Study material:
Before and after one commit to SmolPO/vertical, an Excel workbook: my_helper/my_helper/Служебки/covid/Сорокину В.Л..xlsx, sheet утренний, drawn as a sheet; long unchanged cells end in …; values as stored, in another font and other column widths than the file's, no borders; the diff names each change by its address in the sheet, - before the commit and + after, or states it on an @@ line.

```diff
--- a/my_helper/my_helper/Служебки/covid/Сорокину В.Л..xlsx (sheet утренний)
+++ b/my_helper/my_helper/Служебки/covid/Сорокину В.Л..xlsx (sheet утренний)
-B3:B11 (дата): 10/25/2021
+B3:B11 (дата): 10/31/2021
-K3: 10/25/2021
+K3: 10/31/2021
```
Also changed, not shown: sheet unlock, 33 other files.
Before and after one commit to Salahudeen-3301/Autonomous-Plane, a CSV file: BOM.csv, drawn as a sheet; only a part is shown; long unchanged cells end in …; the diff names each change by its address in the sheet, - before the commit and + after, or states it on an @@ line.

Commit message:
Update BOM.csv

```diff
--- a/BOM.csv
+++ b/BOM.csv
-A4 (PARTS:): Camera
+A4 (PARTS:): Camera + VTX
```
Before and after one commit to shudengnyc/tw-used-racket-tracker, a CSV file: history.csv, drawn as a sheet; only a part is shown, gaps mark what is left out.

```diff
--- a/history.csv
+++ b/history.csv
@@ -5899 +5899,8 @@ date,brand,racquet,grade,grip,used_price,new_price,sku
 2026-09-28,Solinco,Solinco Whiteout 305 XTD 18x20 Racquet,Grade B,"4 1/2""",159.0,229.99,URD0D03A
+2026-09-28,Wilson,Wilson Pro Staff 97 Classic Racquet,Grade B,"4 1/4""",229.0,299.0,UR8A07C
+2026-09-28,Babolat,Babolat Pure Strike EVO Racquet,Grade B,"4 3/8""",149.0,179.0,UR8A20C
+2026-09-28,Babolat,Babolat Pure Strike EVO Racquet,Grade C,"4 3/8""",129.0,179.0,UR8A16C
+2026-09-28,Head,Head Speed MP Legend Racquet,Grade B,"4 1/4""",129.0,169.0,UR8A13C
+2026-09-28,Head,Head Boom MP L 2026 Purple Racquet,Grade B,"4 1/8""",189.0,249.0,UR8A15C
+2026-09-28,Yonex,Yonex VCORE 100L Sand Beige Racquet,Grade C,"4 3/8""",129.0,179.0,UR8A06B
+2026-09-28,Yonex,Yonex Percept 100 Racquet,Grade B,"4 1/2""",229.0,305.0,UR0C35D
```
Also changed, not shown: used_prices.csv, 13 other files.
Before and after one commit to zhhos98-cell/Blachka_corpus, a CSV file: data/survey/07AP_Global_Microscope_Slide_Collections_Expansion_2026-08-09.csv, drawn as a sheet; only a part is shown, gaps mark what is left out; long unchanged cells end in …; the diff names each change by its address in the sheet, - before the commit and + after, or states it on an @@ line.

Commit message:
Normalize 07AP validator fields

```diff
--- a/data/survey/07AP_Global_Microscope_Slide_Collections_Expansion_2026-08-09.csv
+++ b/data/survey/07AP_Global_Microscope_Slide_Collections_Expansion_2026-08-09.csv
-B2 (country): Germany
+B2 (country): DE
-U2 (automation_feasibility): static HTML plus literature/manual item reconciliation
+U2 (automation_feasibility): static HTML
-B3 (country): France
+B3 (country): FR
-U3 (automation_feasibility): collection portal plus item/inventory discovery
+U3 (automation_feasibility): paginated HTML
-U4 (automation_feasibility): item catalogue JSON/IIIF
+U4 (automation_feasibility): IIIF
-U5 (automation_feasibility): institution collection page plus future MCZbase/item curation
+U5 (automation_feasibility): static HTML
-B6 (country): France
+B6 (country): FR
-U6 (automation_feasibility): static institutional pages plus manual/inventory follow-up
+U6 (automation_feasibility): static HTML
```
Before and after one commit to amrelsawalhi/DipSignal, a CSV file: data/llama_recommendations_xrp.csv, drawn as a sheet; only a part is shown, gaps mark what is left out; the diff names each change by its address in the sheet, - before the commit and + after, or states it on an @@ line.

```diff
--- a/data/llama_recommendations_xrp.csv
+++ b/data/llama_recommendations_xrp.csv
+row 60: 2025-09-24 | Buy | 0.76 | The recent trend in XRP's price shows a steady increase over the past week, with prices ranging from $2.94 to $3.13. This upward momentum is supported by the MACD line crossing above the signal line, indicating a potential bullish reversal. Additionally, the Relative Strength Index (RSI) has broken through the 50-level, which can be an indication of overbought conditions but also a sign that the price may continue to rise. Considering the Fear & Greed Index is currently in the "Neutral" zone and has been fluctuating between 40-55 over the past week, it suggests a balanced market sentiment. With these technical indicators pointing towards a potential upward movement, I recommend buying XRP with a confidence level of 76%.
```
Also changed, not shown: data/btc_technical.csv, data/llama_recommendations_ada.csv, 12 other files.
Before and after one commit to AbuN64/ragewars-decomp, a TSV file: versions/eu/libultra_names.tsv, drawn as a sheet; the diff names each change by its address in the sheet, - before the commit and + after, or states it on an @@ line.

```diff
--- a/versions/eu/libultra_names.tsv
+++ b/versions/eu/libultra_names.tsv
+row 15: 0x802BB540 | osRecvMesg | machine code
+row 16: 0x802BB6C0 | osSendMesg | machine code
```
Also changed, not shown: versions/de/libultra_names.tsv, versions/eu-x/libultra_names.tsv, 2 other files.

What is required: Give the data again, unchanged in every line.

Exercise answer:
Before and after one commit to SmolPO/vertical, an Excel workbook: my_helper/my_helper/Служебки/covid/Сорокину В.Л..xlsx, sheet утренний, drawn as a sheet; long unchanged cells end in …; values as stored, in another font and other column widths than the file's, no borders; the diff names each change by its address in the sheet, - before the commit and + after, or states it on an @@ line.

```diff
--- a/my_helper/my_helper/Служебки/covid/Сорокину В.Л..xlsx (sheet утренний)
+++ b/my_helper/my_helper/Служебки/covid/Сорокину В.Л..xlsx (sheet утренний)
-B3:B11 (дата): 10/25/2021
+B3:B11 (дата): 10/31/2021
-K3: 10/25/2021
+K3: 10/31/2021
```
Also changed, not shown: sheet unlock, 33 other files.
Before and after one commit to Salahudeen-3301/Autonomous-Plane, a CSV file: BOM.csv, drawn as a sheet; only a part is shown; long unchanged cells end in …; the diff names each change by its address in the sheet, - before the commit and + after, or states it on an @@ line.

Commit message:
Update BOM.csv

```diff
--- a/BOM.csv
+++ b/BOM.csv
-A4 (PARTS:): Camera
+A4 (PARTS:): Camera + VTX
```
Before and after one commit to shudengnyc/tw-used-racket-tracker, a CSV file: history.csv, drawn as a sheet; only a part is shown, gaps mark what is left out.

```diff
--- a/history.csv
+++ b/history.csv
@@ -5899 +5899,8 @@ date,brand,racquet,grade,grip,used_price,new_price,sku
 2026-09-28,Solinco,Solinco Whiteout 305 XTD 18x20 Racquet,Grade B,"4 1/2""",159.0,229.99,URD0D03A
+2026-09-28,Wilson,Wilson Pro Staff 97 Classic Racquet,Grade B,"4 1/4""",229.0,299.0,UR8A07C
+2026-09-28,Babolat,Babolat Pure Strike EVO Racquet,Grade B,"4 3/8""",149.0,179.0,UR8A20C
+2026-09-28,Babolat,Babolat Pure Strike EVO Racquet,Grade C,"4 3/8""",129.0,179.0,UR8A16C
+2026-09-28,Head,Head Speed MP Legend Racquet,Grade B,"4 1/4""",129.0,169.0,UR8A13C
+2026-09-28,Head,Head Boom MP L 2026 Purple Racquet,Grade B,"4 1/8""",189.0,249.0,UR8A15C
+2026-09-28,Yonex,Yonex VCORE 100L Sand Beige Racquet,Grade C,"4 3/8""",129.0,179.0,UR8A06B
+2026-09-28,Yonex,Yonex Percept 100 Racquet,Grade B,"4 1/2""",229.0,305.0,UR0C35D
```
Also changed, not shown: used_prices.csv, 13 other files.
Before and after one commit to zhhos98-cell/Blachka_corpus, a CSV file: data/survey/07AP_Global_Microscope_Slide_Collections_Expansion_2026-08-09.csv, drawn as a sheet; only a part is shown, gaps mark what is left out; long unchanged cells end in …; the diff names each change by its address in the sheet, - before the commit and + after, or states it on an @@ line.

Commit message:
Normalize 07AP validator fields

```diff
--- a/data/survey/07AP_Global_Microscope_Slide_Collections_Expansion_2026-08-09.csv
+++ b/data/survey/07AP_Global_Microscope_Slide_Collections_Expansion_2026-08-09.csv
-B2 (country): Germany
+B2 (country): DE
-U2 (automation_feasibility): static HTML plus literature/manual item reconciliation
+U2 (automation_feasibility): static HTML
-B3 (country): France
+B3 (country): FR
-U3 (automation_feasibility): collection portal plus item/inventory discovery
+U3 (automation_feasibility): paginated HTML
-U4 (automation_feasibility): item catalogue JSON/IIIF
+U4 (automation_feasibility): IIIF
-U5 (automation_feasibility): institution collection page plus future MCZbase/item curation
+U5 (automation_feasibility): static HTML
-B6 (country): France
+B6 (country): FR
-U6 (automation_feasibility): static institutional pages plus manual/inventory follow-up
+U6 (automation_feasibility): static HTML
```
Before and after one commit to amrelsawalhi/DipSignal, a CSV file: data/llama_recommendations_xrp.csv, drawn as a sheet; only a part is shown, gaps mark what is left out; the diff names each change by its address in the sheet, - before the commit and + after, or states it on an @@ line.

```diff
--- a/data/llama_recommendations_xrp.csv
+++ b/data/llama_recommendations_xrp.csv
+row 60: 2025-09-24 | Buy | 0.76 | The recent trend in XRP's price shows a steady increase over the past week, with prices ranging from $2.94 to $3.13. This upward momentum is supported by the MACD line crossing above the signal line, indicating a potential bullish reversal. Additionally, the Relative Strength Index (RSI) has broken through the 50-level, which can be an indication of overbought conditions but also a sign that the price may continue to rise. Considering the Fear & Greed Index is currently in the "Neutral" zone and has been fluctuating between 40-55 over the past week, it suggests a balanced market sentiment. With these technical indicators pointing towards a potential upward movement, I recommend buying XRP with a confidence level of 76%.
```
Also changed, not shown: data/btc_technical.csv, data/llama_recommendations_ada.csv, 12 other files.
Before and after one commit to AbuN64/ragewars-decomp, a TSV file: versions/eu/libultra_names.tsv, drawn as a sheet; the diff names each change by its address in the sheet, - before the commit and + after, or states it on an @@ line.

```diff
--- a/versions/eu/libultra_names.tsv
+++ b/versions/eu/libultra_names.tsv
+row 15: 0x802BB540 | osRecvMesg | machine code
+row 16: 0x802BB6C0 | osSendMesg | machine code
```
Also changed, not shown: versions/de/libultra_names.tsv, versions/eu-x/libultra_names.tsv, 2 other files.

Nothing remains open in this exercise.